Only a number is wanted here: the number of lines of the data that include "Assigned".

Data supplied START

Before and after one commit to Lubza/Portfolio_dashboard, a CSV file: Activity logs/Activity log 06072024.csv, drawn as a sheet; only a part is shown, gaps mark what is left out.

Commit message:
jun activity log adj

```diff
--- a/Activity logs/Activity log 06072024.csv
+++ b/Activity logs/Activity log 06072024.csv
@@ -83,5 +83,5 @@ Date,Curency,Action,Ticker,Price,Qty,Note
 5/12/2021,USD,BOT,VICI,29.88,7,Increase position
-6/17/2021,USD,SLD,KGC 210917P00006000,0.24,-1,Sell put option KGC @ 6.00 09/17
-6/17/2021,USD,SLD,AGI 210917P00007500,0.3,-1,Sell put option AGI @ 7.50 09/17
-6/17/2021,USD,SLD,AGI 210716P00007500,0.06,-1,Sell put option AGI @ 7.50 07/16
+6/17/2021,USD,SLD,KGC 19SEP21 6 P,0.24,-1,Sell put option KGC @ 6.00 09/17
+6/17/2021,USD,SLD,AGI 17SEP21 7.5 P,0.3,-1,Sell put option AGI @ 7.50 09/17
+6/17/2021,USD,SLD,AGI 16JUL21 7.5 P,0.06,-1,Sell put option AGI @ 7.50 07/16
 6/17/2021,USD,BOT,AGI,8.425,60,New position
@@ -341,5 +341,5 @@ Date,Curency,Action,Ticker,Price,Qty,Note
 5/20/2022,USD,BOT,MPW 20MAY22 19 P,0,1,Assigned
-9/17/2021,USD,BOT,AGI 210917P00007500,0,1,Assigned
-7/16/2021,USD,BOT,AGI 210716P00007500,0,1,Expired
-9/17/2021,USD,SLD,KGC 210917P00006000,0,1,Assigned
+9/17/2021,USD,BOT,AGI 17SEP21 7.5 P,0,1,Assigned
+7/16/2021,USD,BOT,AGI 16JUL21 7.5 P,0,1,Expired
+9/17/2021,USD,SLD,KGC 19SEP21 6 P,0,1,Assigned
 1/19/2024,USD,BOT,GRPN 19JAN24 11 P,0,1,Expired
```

Data supplied END

Response below:
5